And in the wake of the recent terror crackdown, those numbers are only going up.
“But although the number of prisoners is increasing,” said Safa, throwing his hands in the air, “the speed at which courts sentence criminals has stayed the same.”
That the judicial system is too slow to keep up is indisputable, even for those who defend it.
“It’s true that it is a weakness,” said Danielle Yacoub, an attorney at law who specializes in criminal law. “But we need to increase the number of judges, because in my humble opinion they are overloaded and working at full capacity ... and they are really prioritizing the detainees.”
Although not everyone would agree with this assessment, it is just one of numerous changes needed for a system that is clearly failing. Both more prisons and more judges would help, but no one knows when that will happen.

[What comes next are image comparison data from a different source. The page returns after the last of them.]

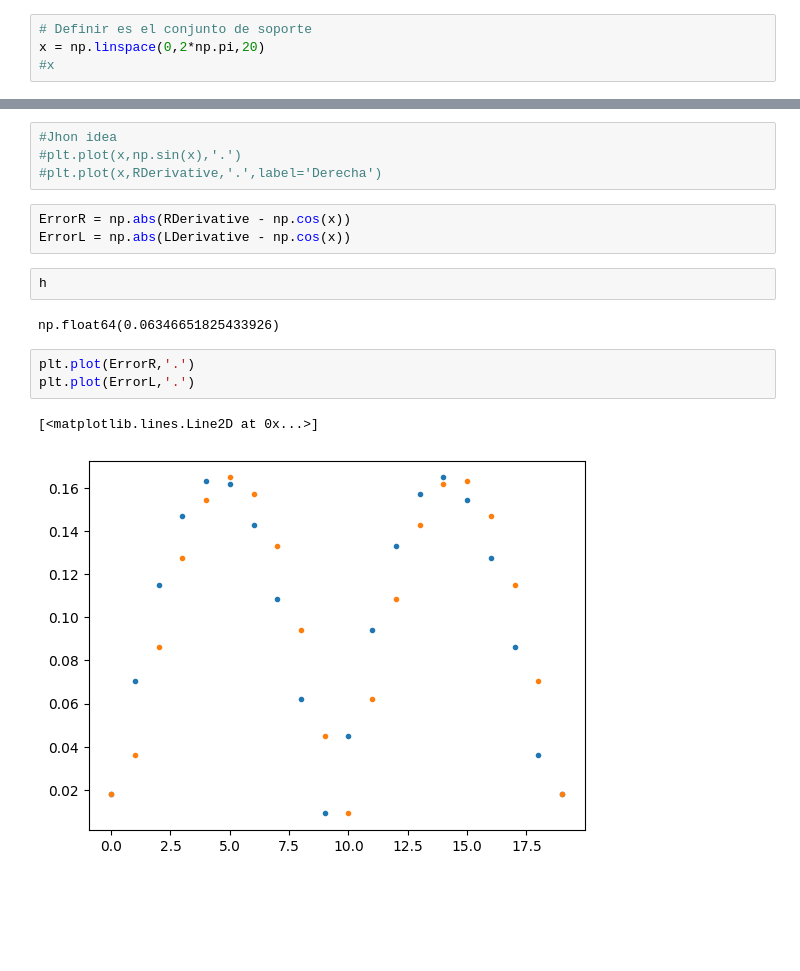
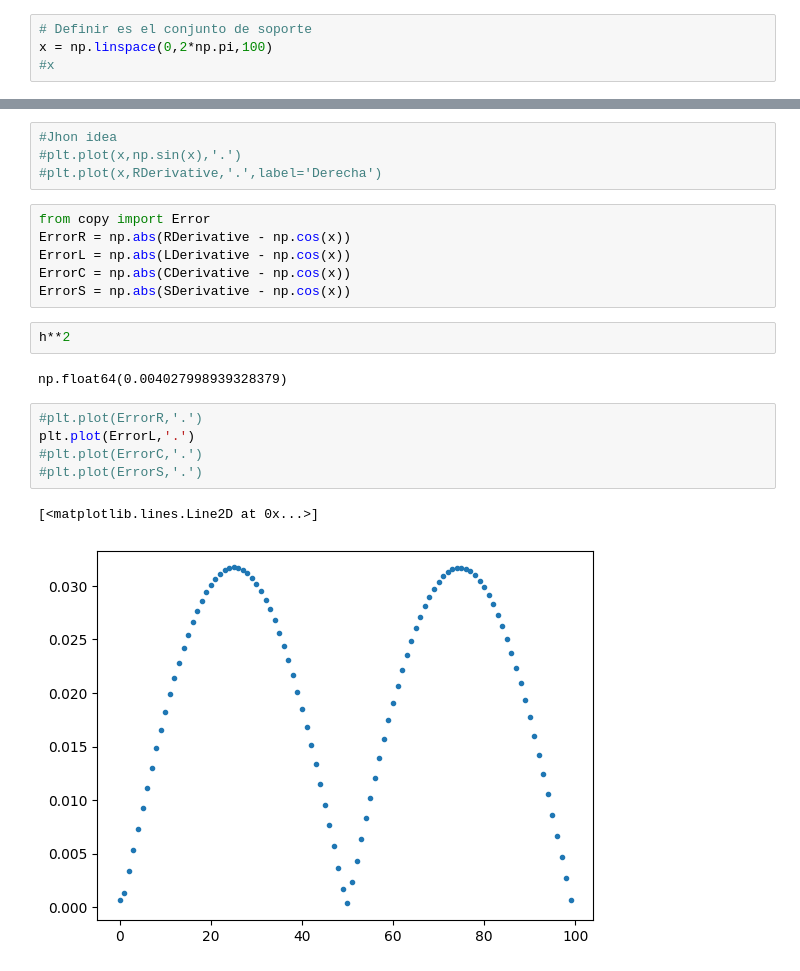
Before and after one commit to asegura4488/MetodosComputacionalesI2025, a Jupyter notebook: Semana3/Derivacion1.ipynb, the cells around one changed output, grey strips where cells are left out. Drawn from its saved outputs; the diff is of its cells as text; blank space fills up the shorter version.

```diff
--- a/Semana3/Derivacion1.ipynb
+++ b/Semana3/Derivacion1.ipynb
@@ -5,7 +5,7 @@ import numpy as np
 import matplotlib.pyplot as plt
 # %%
 # Definir es el conjunto de soporte
-x = np.linspace(0,2*np.pi,20)
+x = np.linspace(0,2*np.pi,100)
 #x
 # %%
 def funcion(x):
@@ -62,15 +81,20 @@ plt.legend()
 #plt.plot(x,np.sin(x),'.')
 #plt.plot(x,RDerivative,'.',label='Derecha')
 # %%
+from copy import Error
 ErrorR = np.abs(RDerivative - np.cos(x))
 ErrorL = np.abs(LDerivative - np.cos(x))
+ErrorC = np.abs(CDerivative - np.cos(x))
+ErrorS = np.abs(SDerivative - np.cos(x))
 # %%
-h
+h**2
 # %% [output]
-np.float64(0.06346651825433926)
+np.float64(0.004027998939328379)
 # %%
-plt.plot(ErrorR,'.')
+#plt.plot(ErrorR,'.')
 plt.plot(ErrorL,'.')
+#plt.plot(ErrorC,'.')
+#plt.plot(ErrorS,'.')
 # %% [output]
 [<matplotlib.lines.Line2D at 0x...>]
-[figure, old version]
+[figure, new version]
```
Also changed, not shown: parts of 6 cells of this notebook.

In the meantime, the Beirut Bar Association has set up a commission dedicated to tracking down people who are lost in the prison system and unable to speak up for themselves – including the handicapped and the elderly – with the aim of following up on their cases.
“If we take [such] people out of the prisons then we are helping our government and the ministries,” Yacoub said.
For many, however, prison reform is an irrelevance. With so many problems facing Lebanon – from the refugee crisis to terror plots – making a nicer place for rapists and murderers to live is hardly a top priority.
But those who have been monitoring the situation think differently, and in light of Tuesday’s news that the security forces got wind of a plot to break out dozens of Islamist inmates from Roumieh, their words may now carry new force.
“Make a study,” said Khiam’s Safa, “of how many of the [former] prisoners in Syria, Lebanon, Iraq, Jordan, are now leaders of terrorist parties. Why is this? Because the prisons in our countries are not places for rehabilitation and education; they are universities to become a merchant for terror and drugs.”